After the break-up, after the break, after the reformation, what next from Tindersticks Mk II?

The answer, confusingly is that they keep it simple, but for them to do this requires a good deal of intricacy and experimentation. Falling Down a Mountain is definitely not the sound of a band pacing backwards through its own footsteps - it’s the sound of a band occasionally working hard at carving out a sound that would come more easily to others - take the dirty rock of Black Smoke, for example: the fact that you can even use a word so obvious as rock and fix it to a Tindersticks song sounds revolutionary.

That it sits two-thirds of the way through an album launched by a fairly abstract title track forged from a trumpet, a wooden block and some abstract lyrics (‘hey won’t you come on baby come on / falling down a mountain’) is remarkable. That this introduction should be followed by a song as delicate as Keep You Beautiful only more so. That the next track should itself give way to the jazzy Harmony Around My Table, which starts out like a good old piano and plink Tindersticks song, adds in some la-la and na-na, but which, if I’m not mistaken, ends with Stuart Staples going a little bit scat.

Peanuts is a duet about loving not very much, or too much, I can’t be sure, but either way its wackier than the old Tindersticks duets ever were. They go all tex-flamenco like the good old days on She Rode Me, but again with a twist of lime, and by lime, I mean flute. And then the aforementioned Black Smoke. A rock song. It’s followed by No Place So Alone. It’s bluesy. For this band, this is breaking new ground.

If I sound wide-eyed, well that’s because I am. I’m suddenly realising that Falling Down a Mountain fell through a crack when it was released in January 2010 - whatever I was listening to then, it wasn’t this: everything seems new, from the titles to the moods.

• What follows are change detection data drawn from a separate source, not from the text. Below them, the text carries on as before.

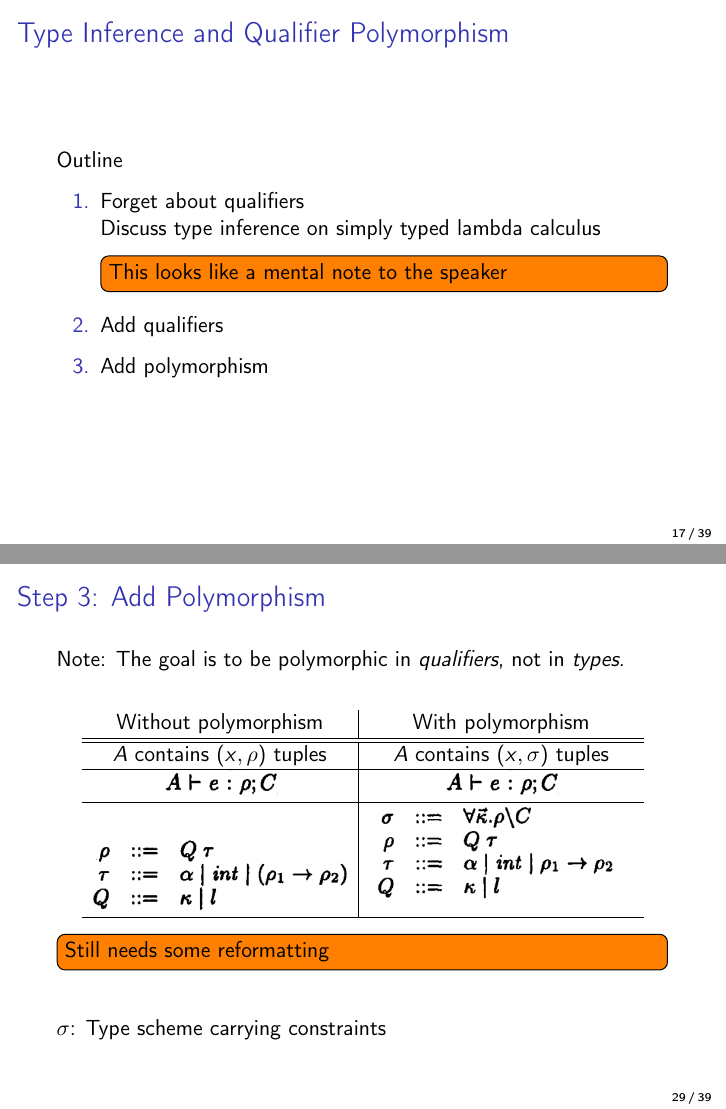
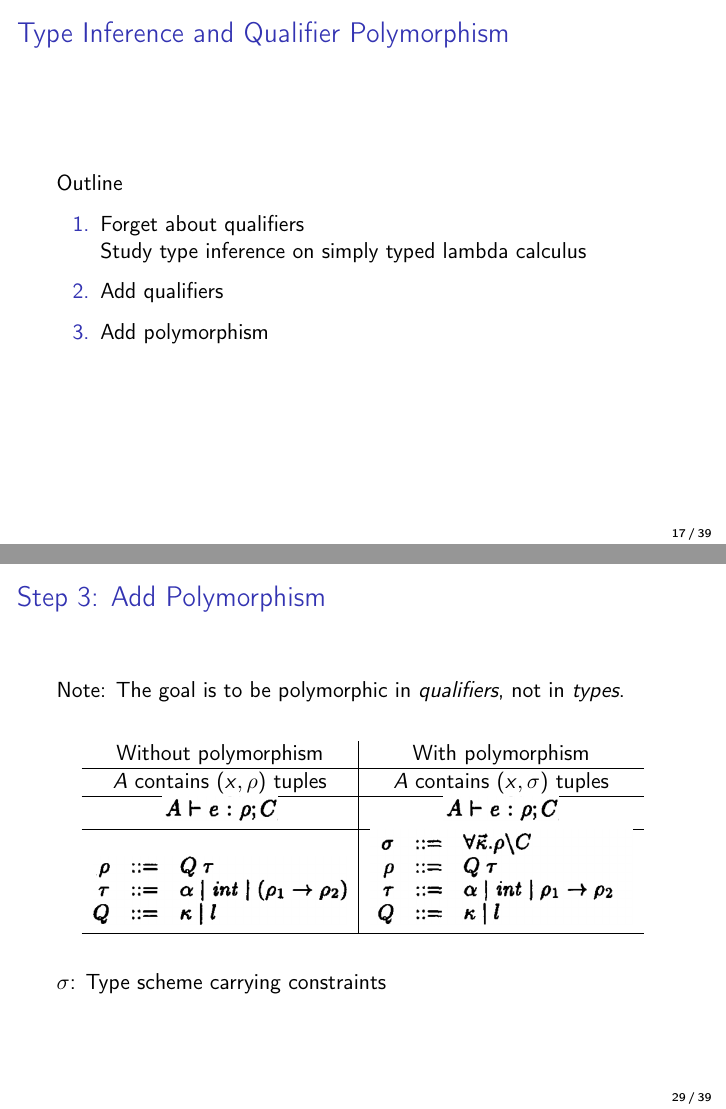
Before and after one commit to gsps/sav-paperi-presentation, LaTeX slides (sav_presentation.tex): pages 34 and 49 of 64, joined at a grey line. Compiled offline with pdfLaTeX.

Commit message:
address two todos and remove double hline in table headers

```diff
--- a/sav_presentation.tex
+++ b/sav_presentation.tex
@@ -276,8 +276,8 @@ const int *id2(const int *x) { return x; }
 Outline
 \begin{enumerate}
 \item Forget about qualifiers\\
-Discuss type inference on simply typed lambda calculus
-\todo{This looks like a mental note to the speaker}
+Study type inference on simply typed lambda calculus
+%This looks like a mental note to the speaker. -- No it's not ;-)
 \item Add qualifiers
 \item Add polymorphism
 \end{enumerate}
@@ -568,7 +567,6 @@ Note: The goal is to be polymorphic in \emph{qualifiers}, not in \emph{types}.
 \begin{tabular}{c | c}
 Without polymorphism & With polymorphism \\
 \hline
-\hline
 $A$ contains $(x, \rho)$ tuples & $A$ contains $(x, \sigma)$ tuples\\
 \hline
 \includegraphics[scale=0.65]{paper_constraint_judgment_qualifs.png} & \includegraphics[scale=0.65]{paper_constraint_judgment_qualifs.png}\\
@@ -577,7 +575,6 @@ $A$ contains $(x, \rho)$ tuples & $A$ contains $(x, \sigma)$ tuples\\
 \hline
 \end{tabular}
 \end{center}
-\todo{Still needs some reformatting}
 
 \bigskip
 
```
Also changed, not shown: paper_poly_types_grammar.png, sav_presentation.tex (1 more changed lines).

It’s just that I can’t fall in love with Falling Down a Mountain. Something that was, no longer is. It was there long ago, before the hiatus; it was even there on The Hungry Saw. I don’t even know quite what it is or was, but I can feel its absence. The closest I can get is that Falling Down a Mountain might not be an album so much as a collection - its parts assembled from pieces meant for other works.